***** Supplied records *****

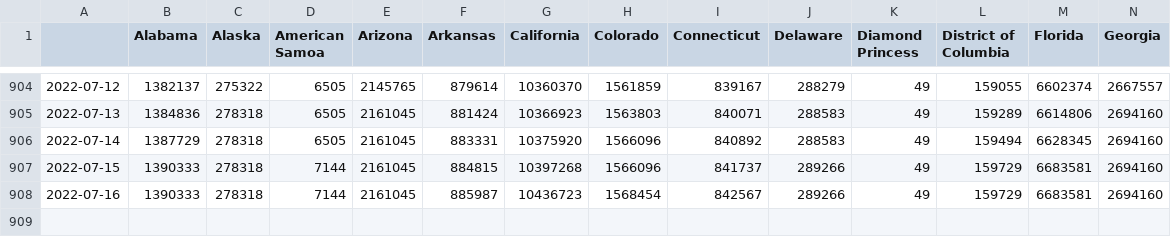
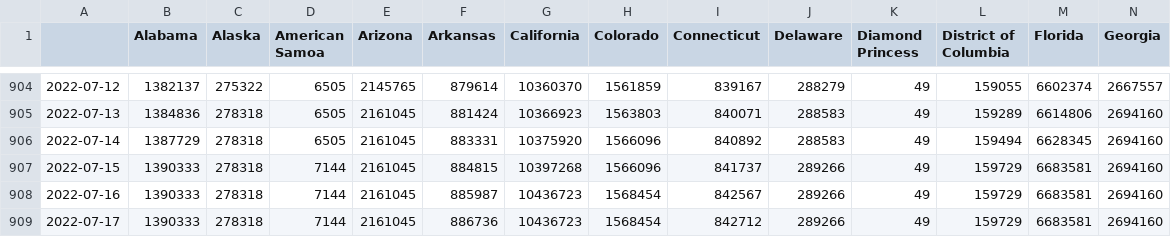
Before and after one commit to BrianLDev/Covid19_Analytics, a CSV file: Datasets/JH/jh_hist_usstates_cases.csv, drawn as a sheet; only a part is shown, gaps mark what is left out; rows hold the shown columns only; the diff names each change by its address in the sheet, - before the commit and + after, or states it on an @@ line.

```diff
--- a/Datasets/JH/jh_hist_usstates_cases.csv
+++ b/Datasets/JH/jh_hist_usstates_cases.csv
+row 909: 2022-07-17 | 1390333 | 278318 | 7144 | 2161045 | 886736 | 10436723 | 1568454 | 842712 | 289266 | 49 | 159729 | 6683581 | 2694160
```
Also changed, not shown: Datasets/JH/jh_hist_countries_cases.csv, Datasets/JH/jh_hist_countries_deaths.csv, 18 other files.
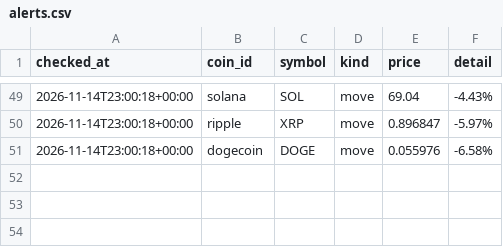
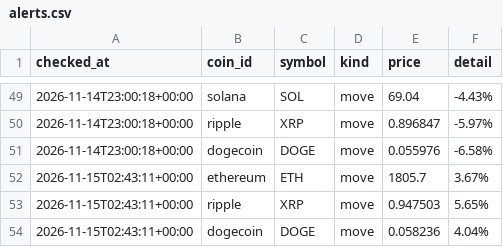
Before and after one commit to niratiiyer/price-tracker, a CSV file: data/alerts.csv, drawn as a sheet; only a part is shown, gaps mark what is left out; the diff names each change by its address in the sheet, - before the commit and + after, or states it on an @@ line.

```diff
--- a/data/alerts.csv
+++ b/data/alerts.csv
+row 52: 2026-11-15T02:43:11+00:00 | ethereum | ETH | move | 1805.7 | 3.67%
+row 53: 2026-11-15T02:43:11+00:00 | ripple | XRP | move | 0.947503 | 5.65%
+row 54: 2026-11-15T02:43:11+00:00 | dogecoin | DOGE | move | 0.058236 | 4.04%
```
Also changed, not shown: data/prices.csv.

*****

Where a line of the data above includes the string "move", pull it out.

Task output:
+row 52: 2026-11-15T02:43:11+00:00 | ethereum | ETH | move | 1805.7 | 3.67%
+row 53: 2026-11-15T02:43:11+00:00 | ripple | XRP | move | 0.947503 | 5.65%
+row 54: 2026-11-15T02:43:11+00:00 | dogecoin | DOGE | move | 0.058236 | 4.04%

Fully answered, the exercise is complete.